The private high school education and Seven Sisters undergrad that preceded Diane Lopez’s law degree from Columbia University may seem to cut her from the same cloth as many of her peers. But the Harvard attorney’s background is a bit more complex. She was raised in the working-class Bronx borough of New York. Her mother, who worked at a doctor’s office, looked into how her daughter could go to the same elite, private school as the doctor’s children. Lopez received one of the few scholarships available for minority students and continued on a progressive track all the way through college.
After 20 years as an in-house counsel at Harvard University, Lopez has witnessed a change in the economic diversity of the student population, as well as an evolution of the university’s role in public life. While her job involves defending the University itself, her main focus is to ensure that the students have the best-quality education possible. The affirmative action law that opened doors for Lopez is now under fire and the gap between the haves and have-nots is widening.
“As a beneficiary of past affirmative action efforts, and with my understanding of how a good education can change a life,” says Lopez, “it disheartens me to think that affirmative action could end. Everyone can agree that education is a precious gift. It’s unfortunate that the competition for a place at college has become a battleground.”
As the cost of a college education continues to rise, so does interest in the university’s operations. “When families are ransoming their financial security with loans to send their children to school,” Lopez says, “what happens at college is of much concern.”
To make sure all qualified students have access to education, Harvard has implemented a scholarship program for economically disadvantaged students, offering full-ride scholarships to qualified students whose families earn less than $60,000 a year. “When I started here 20 years ago, the student body looked the same way it had for years (the vast majority were privileged kids from prep schools)” Lopez says. “Now, the student body is notably ethnically and socially diverse.”
However, many prospective students don’t have the first clue how to apply for college and are even less informed about how to find a scholarship. “There’s a lack of knowledge in the Hispanic community,” Lopez says from experience. “The vast majority of students are without the means (many attend public schools with one guidance counselor per approximately 1,000 students). The real problem is a lack of information on the steps to take to position themselves to receive a scholarship or even apply to college.”
Lopez is gratified and constantly impressed with how much energy and hope students put into their education at Harvard. While her day-to-day legal battles keep her busy, she is reminded of her ultimate accomplishment every spring. “Our commencement ceremony is an annual highlight.
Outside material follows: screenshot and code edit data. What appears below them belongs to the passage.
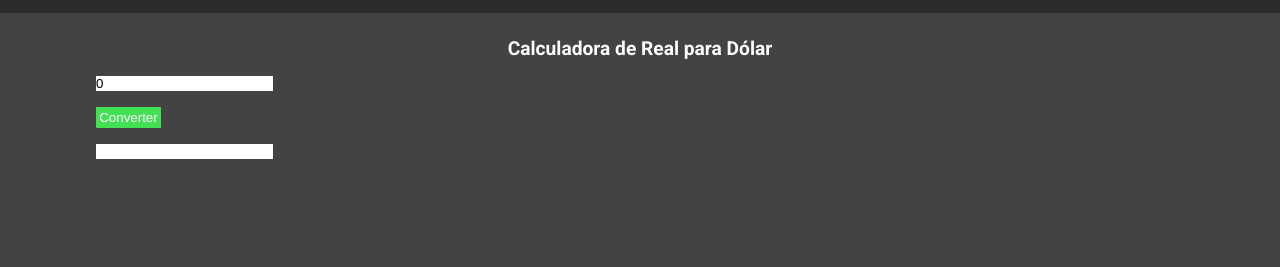
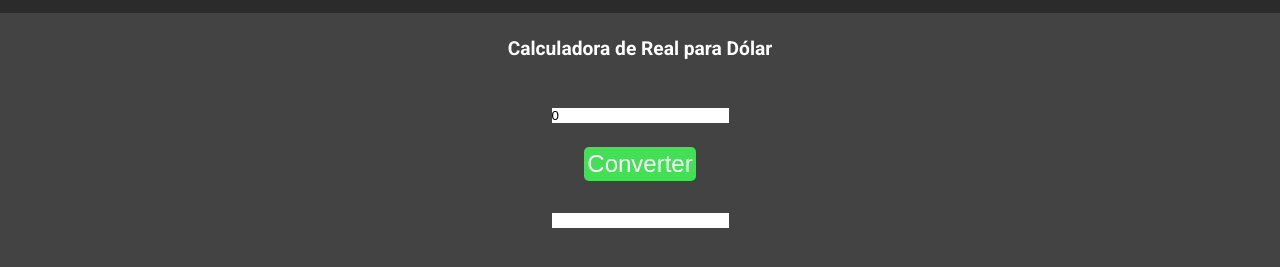
Before and after one commit to banzak1/calculadoraMoedas, a plain HTML site: page index.html in a window 1280 px wide. Shown: the part 57-324 px from the top of the page. Drawn offline with Linux system fonts and the light colour scheme.

Commit message:
changing content styles

```diff
--- a/index.html
+++ b/index.html
@@ -24,16 +24,16 @@
 
   </header>
 
-  <main class="conteiner">
-    <h2 id="title">Calculadora de Real para Dólar</span>
+  <div class="conteiner">
+    <h2 id="title">Calculadora de Real para Dólar</h2>
 
     <input type="number" name="valorReal" id="valorReal" value="0" />
 
     <button id="calc" type="button" onclick="converterMoeda()">Converter</button>
 
-    <input type="numbrr" name="resultado" id="resultado" value="" readonly />
+    <input type="number" name="resultado" id="resultado" value="" readonly />
 
-  </main>
+  </div>
 
 
 
--- a/style.css
+++ b/style.css
@@ -29,7 +29,7 @@ body {
     background: #434343;
 }
 
-main {
+div {
   color: white;
 }
 
@@ -38,32 +38,33 @@ main {
 }
 
 #title {
-    margin: 1.5rem 3rem 1.5rem 3rem;
+    margin: 1.5rem 3rem 3rem 3rem;
     text-align: center;
 
     font-size: 1.2rem;
 }
 
 #valorReal {
-  margin-top: 1rem;
-  margin-left: 3rem;
-  margin-bottom: 1rem;
+
+  margin-left: auto;
+  margin-right: auto;
   display: block;
 }
 
 #resultado {
-  margin-top: 1rem;
-  margin-left: 3rem;
-  margin-bottom: 1rem;
+  margin: 1.5rem auto 2rem auto;
   display: block;
 }
 
 button {
   background: #43E056;
   color: white;
+  font-size: 1.5rem;
 
-  margin-left: 3rem;
+  height: auto;
+  width: auto;
+  margin: 1.5rem auto 2rem auto;
   padding: .2rem;
-  border-radius: 1px;
+  border-radius: 5px;
   display: block;
 }
```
I tell my colleagues that commencement is the day of our ‘product launch,’ which is what it’s all about for those of us who have the privilege to work in higher education.”
The Crimson’s Court BattlesMany of the cases Lopez works on are debated in the media, which means she takes an active part in determining some of America’s most publicized litigation, practicing under intense scrutiny. “You need to think about how people might react, because they will react,” she says. During her tenure, her team has handled hotly debated issues such as the ethics of stem cell research, a major bomb hoax, student sex scandals, admission fraud, and scientific misconduct concerning falsifying data.
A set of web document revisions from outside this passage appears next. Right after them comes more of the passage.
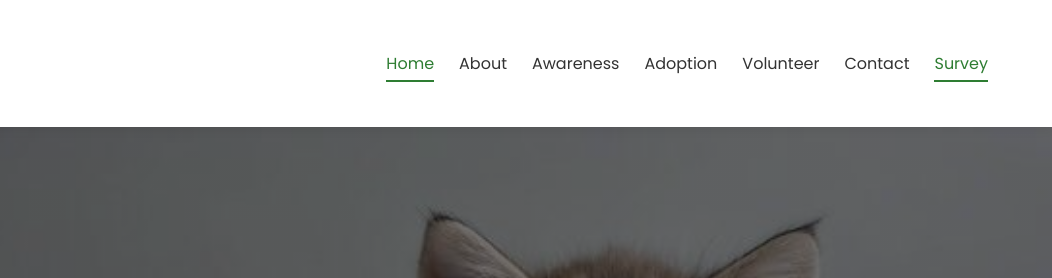
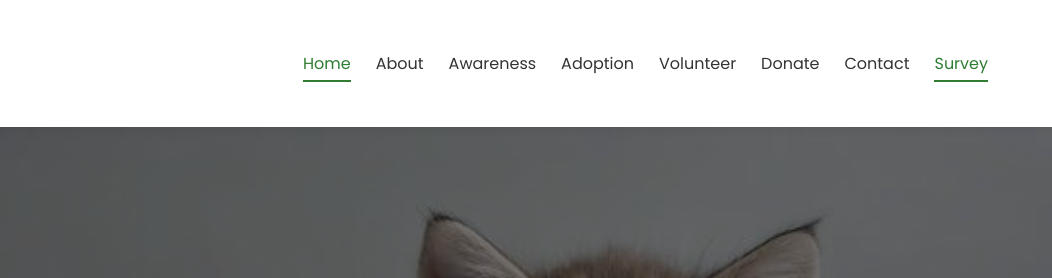
Before and after one commit to nurulinnuhazhahir98/pawsofhope, a plain HTML site: page index.html in a window 1280 px wide. Shown: the top 278 px of the page, 228-1280 px from the left. Drawn offline with Linux system fonts and the light colour scheme.

Commit message:
Add 'Donate' link to navigation menu

```diff
--- a/index.html
+++ b/index.html
@@ -25,6 +25,7 @@
                 <li><a href="awareness.html">Awareness</a></li>
                 <li><a href="adoption.html">Adoption</a></li>
                 <li><a href="volunteer.html">Volunteer</a></li>
+                <li><a href="donate.html">Donate</a></li>
                 <li><a href="contact.html">Contact</a></li>
                 <li><a href="survey.html" class="active">Survey</a></li>
             </ul>
```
Harvard sues NotHarvard.com
to defend its trademark.
Federal funding is banned from embryonic stem cell research,
including the Harvard Stem Cell Institute.
Johnny Edwards’s family sues Harvard over his suicide, alleging a misdiagnosis of ADHD.
Harvard professor Mark Hauser is convicted of falsifying data and scientific misconduct.
Harvard study data linking air pollution with disease and death comes under fire
from House Republicans.
A Harvard student is charged
after a bomb hoax.
A former student sues Harvard and his faculty mentor over alleged fraud concerning royalty payments from antibiotic research.